▶ WORK ITEM
Retype the records exactly.

[Version comparison data]
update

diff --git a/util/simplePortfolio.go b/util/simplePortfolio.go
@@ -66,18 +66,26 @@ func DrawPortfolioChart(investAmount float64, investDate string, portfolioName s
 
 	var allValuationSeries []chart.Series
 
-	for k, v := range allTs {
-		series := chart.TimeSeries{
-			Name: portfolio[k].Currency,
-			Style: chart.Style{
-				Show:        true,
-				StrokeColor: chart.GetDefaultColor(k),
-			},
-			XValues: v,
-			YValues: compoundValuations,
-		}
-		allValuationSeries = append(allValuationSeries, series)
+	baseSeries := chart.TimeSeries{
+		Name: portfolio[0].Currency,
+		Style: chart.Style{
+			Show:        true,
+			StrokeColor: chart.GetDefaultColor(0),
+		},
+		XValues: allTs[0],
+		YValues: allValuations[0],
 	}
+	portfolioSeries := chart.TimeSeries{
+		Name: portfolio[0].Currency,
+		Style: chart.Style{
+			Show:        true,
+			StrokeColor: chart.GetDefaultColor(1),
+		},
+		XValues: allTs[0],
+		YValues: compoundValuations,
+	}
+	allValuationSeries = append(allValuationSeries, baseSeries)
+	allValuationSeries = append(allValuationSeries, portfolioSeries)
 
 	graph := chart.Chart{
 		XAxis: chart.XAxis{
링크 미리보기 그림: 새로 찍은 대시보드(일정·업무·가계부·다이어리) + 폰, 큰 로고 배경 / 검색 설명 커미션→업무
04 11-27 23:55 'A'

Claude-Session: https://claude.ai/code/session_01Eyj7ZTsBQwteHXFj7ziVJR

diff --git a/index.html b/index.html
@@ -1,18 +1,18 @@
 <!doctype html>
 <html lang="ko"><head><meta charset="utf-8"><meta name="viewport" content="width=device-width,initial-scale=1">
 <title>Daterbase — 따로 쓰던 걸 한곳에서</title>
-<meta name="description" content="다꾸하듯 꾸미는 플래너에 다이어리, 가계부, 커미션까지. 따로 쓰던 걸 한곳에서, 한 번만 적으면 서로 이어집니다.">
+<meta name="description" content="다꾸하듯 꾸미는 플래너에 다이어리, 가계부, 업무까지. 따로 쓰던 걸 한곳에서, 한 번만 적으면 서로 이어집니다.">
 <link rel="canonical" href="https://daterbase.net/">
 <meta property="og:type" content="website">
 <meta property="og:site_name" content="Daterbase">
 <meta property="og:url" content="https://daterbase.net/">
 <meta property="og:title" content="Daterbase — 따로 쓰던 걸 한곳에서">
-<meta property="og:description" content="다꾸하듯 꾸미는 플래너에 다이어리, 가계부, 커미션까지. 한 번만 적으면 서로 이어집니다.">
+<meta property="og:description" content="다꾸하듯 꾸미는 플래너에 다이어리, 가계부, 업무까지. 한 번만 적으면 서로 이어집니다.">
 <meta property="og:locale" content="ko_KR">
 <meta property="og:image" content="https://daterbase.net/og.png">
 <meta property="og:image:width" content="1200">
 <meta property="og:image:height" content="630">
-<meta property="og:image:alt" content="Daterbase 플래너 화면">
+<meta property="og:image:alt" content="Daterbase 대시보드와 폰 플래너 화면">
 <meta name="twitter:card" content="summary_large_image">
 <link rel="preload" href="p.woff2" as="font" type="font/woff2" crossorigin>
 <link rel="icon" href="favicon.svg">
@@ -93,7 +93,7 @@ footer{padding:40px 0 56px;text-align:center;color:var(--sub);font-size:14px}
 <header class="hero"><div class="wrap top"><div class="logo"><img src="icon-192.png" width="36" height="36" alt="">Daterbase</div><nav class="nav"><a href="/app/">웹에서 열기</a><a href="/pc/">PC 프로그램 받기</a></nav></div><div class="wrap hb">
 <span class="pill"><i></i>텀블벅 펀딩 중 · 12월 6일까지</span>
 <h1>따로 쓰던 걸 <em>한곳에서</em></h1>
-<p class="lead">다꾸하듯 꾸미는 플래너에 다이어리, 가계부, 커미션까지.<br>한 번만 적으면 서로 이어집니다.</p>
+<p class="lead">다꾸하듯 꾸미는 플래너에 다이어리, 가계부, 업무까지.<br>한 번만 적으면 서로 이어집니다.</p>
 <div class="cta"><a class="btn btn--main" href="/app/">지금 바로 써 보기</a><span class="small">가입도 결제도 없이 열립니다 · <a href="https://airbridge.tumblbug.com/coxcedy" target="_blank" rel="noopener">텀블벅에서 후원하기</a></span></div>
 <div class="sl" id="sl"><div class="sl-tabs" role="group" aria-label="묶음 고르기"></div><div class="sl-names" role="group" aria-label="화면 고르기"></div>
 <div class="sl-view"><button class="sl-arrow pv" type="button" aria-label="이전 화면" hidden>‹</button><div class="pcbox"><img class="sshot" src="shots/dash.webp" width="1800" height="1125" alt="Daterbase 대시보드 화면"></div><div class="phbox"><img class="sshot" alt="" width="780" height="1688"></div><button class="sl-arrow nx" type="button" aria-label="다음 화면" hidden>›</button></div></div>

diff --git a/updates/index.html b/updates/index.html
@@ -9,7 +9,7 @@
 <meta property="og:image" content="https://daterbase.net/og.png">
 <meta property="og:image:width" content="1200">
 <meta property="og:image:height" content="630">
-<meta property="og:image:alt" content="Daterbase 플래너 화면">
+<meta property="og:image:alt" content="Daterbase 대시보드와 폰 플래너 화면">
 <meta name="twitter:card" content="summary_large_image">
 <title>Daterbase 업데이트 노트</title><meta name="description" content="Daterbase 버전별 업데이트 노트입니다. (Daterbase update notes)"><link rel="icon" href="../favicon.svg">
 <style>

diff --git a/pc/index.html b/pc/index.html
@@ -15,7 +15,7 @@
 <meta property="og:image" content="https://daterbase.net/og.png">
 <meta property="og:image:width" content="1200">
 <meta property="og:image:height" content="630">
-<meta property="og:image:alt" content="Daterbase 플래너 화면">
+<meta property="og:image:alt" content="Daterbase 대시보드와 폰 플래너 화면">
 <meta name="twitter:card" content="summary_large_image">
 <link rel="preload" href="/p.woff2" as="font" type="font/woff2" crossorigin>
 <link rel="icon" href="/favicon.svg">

▶ TASK RESULT
update

diff --git a/util/simplePortfolio.go b/util/simplePortfolio.go
@@ -66,18 +66,26 @@ func DrawPortfolioChart(investAmount float64, investDate string, portfolioName s
 
 	var allValuationSeries []chart.Series
 
-	for k, v := range allTs {
-		series := chart.TimeSeries{
-			Name: portfolio[k].Currency,
-			Style: chart.Style{
-				Show:        true,
-				StrokeColor: chart.GetDefaultColor(k),
-			},
-			XValues: v,
-			YValues: compoundValuations,
-		}
-		allValuationSeries = append(allValuationSeries, series)
+	baseSeries := chart.TimeSeries{
+		Name: portfolio[0].Currency,
+		Style: chart.Style{
+			Show:        true,
+			StrokeColor: chart.GetDefaultColor(0),
+		},
+		XValues: allTs[0],
+		YValues: allValuations[0],
 	}
+	portfolioSeries := chart.TimeSeries{
+		Name: portfolio[0].Currency,
+		Style: chart.Style{
+			Show:        true,
+			StrokeColor: chart.GetDefaultColor(1),
+		},
+		XValues: allTs[0],
+		YValues: compoundValuations,
+	}
+	allValuationSeries = append(allValuationSeries, baseSeries)
+	allValuationSeries = append(allValuationSeries, portfolioSeries)
 
 	graph := chart.Chart{
 		XAxis: chart.XAxis{
링크 미리보기 그림: 새로 찍은 대시보드(일정·업무·가계부·다이어리) + 폰, 큰 로고 배경 / 검색 설명 커미션→업무
04 11-27 23:55 'A'

Claude-Session: https://claude.ai/code/session_01Eyj7ZTsBQwteHXFj7ziVJR

diff --git a/index.html b/index.html
@@ -1,18 +1,18 @@
 <!doctype html>
 <html lang="ko"><head><meta charset="utf-8"><meta name="viewport" content="width=device-width,initial-scale=1">
 <title>Daterbase — 따로 쓰던 걸 한곳에서</title>
-<meta name="description" content="다꾸하듯 꾸미는 플래너에 다이어리, 가계부, 커미션까지. 따로 쓰던 걸 한곳에서, 한 번만 적으면 서로 이어집니다.">
+<meta name="description" content="다꾸하듯 꾸미는 플래너에 다이어리, 가계부, 업무까지. 따로 쓰던 걸 한곳에서, 한 번만 적으면 서로 이어집니다.">
 <link rel="canonical" href="https://daterbase.net/">
 <meta property="og:type" content="website">
 <meta property="og:site_name" content="Daterbase">
 <meta property="og:url" content="https://daterbase.net/">
 <meta property="og:title" content="Daterbase — 따로 쓰던 걸 한곳에서">
-<meta property="og:description" content="다꾸하듯 꾸미는 플래너에 다이어리, 가계부, 커미션까지. 한 번만 적으면 서로 이어집니다.">
+<meta property="og:description" content="다꾸하듯 꾸미는 플래너에 다이어리, 가계부, 업무까지. 한 번만 적으면 서로 이어집니다.">
 <meta property="og:locale" content="ko_KR">
 <meta property="og:image" content="https://daterbase.net/og.png">
 <meta property="og:image:width" content="1200">
 <meta property="og:image:height" content="630">
-<meta property="og:image:alt" content="Daterbase 플래너 화면">
+<meta property="og:image:alt" content="Daterbase 대시보드와 폰 플래너 화면">
 <meta name="twitter:card" content="summary_large_image">
 <link rel="preload" href="p.woff2" as="font" type="font/woff2" crossorigin>
 <link rel="icon" href="favicon.svg">
@@ -93,7 +93,7 @@ footer{padding:40px 0 56px;text-align:center;color:var(--sub);font-size:14px}
 <header class="hero"><div class="wrap top"><div class="logo"><img src="icon-192.png" width="36" height="36" alt="">Daterbase</div><nav class="nav"><a href="/app/">웹에서 열기</a><a href="/pc/">PC 프로그램 받기</a></nav></div><div class="wrap hb">
 <span class="pill"><i></i>텀블벅 펀딩 중 · 12월 6일까지</span>
 <h1>따로 쓰던 걸 <em>한곳에서</em></h1>
-<p class="lead">다꾸하듯 꾸미는 플래너에 다이어리, 가계부, 커미션까지.<br>한 번만 적으면 서로 이어집니다.</p>
+<p class="lead">다꾸하듯 꾸미는 플래너에 다이어리, 가계부, 업무까지.<br>한 번만 적으면 서로 이어집니다.</p>
 <div class="cta"><a class="btn btn--main" href="/app/">지금 바로 써 보기</a><span class="small">가입도 결제도 없이 열립니다 · <a href="https://airbridge.tumblbug.com/coxcedy" target="_blank" rel="noopener">텀블벅에서 후원하기</a></span></div>
 <div class="sl" id="sl"><div class="sl-tabs" role="group" aria-label="묶음 고르기"></div><div class="sl-names" role="group" aria-label="화면 고르기"></div>
 <div class="sl-view"><button class="sl-arrow pv" type="button" aria-label="이전 화면" hidden>‹</button><div class="pcbox"><img class="sshot" src="shots/dash.webp" width="1800" height="1125" alt="Daterbase 대시보드 화면"></div><div class="phbox"><img class="sshot" alt="" width="780" height="1688"></div><button class="sl-arrow nx" type="button" aria-label="다음 화면" hidden>›</button></div></div>

diff --git a/updates/index.html b/updates/index.html
@@ -9,7 +9,7 @@
 <meta property="og:image" content="https://daterbase.net/og.png">
 <meta property="og:image:width" content="1200">
 <meta property="og:image:height" content="630">
-<meta property="og:image:alt" content="Daterbase 플래너 화면">
+<meta property="og:image:alt" content="Daterbase 대시보드와 폰 플래너 화면">
 <meta name="twitter:card" content="summary_large_image">
 <title>Daterbase 업데이트 노트</title><meta name="description" content="Daterbase 버전별 업데이트 노트입니다. (Daterbase update notes)"><link rel="icon" href="../favicon.svg">
 <style>

diff --git a/pc/index.html b/pc/index.html
@@ -15,7 +15,7 @@
 <meta property="og:image" content="https://daterbase.net/og.png">
 <meta property="og:image:width" content="1200">
 <meta property="og:image:height" content="630">
-<meta property="og:image:alt" content="Daterbase 플래너 화면">
+<meta property="og:image:alt" content="Daterbase 대시보드와 폰 플래너 화면">
 <meta name="twitter:card" content="summary_large_image">
 <link rel="preload" href="/p.woff2" as="font" type="font/woff2" crossorigin>
 <link rel="icon" href="/favicon.svg">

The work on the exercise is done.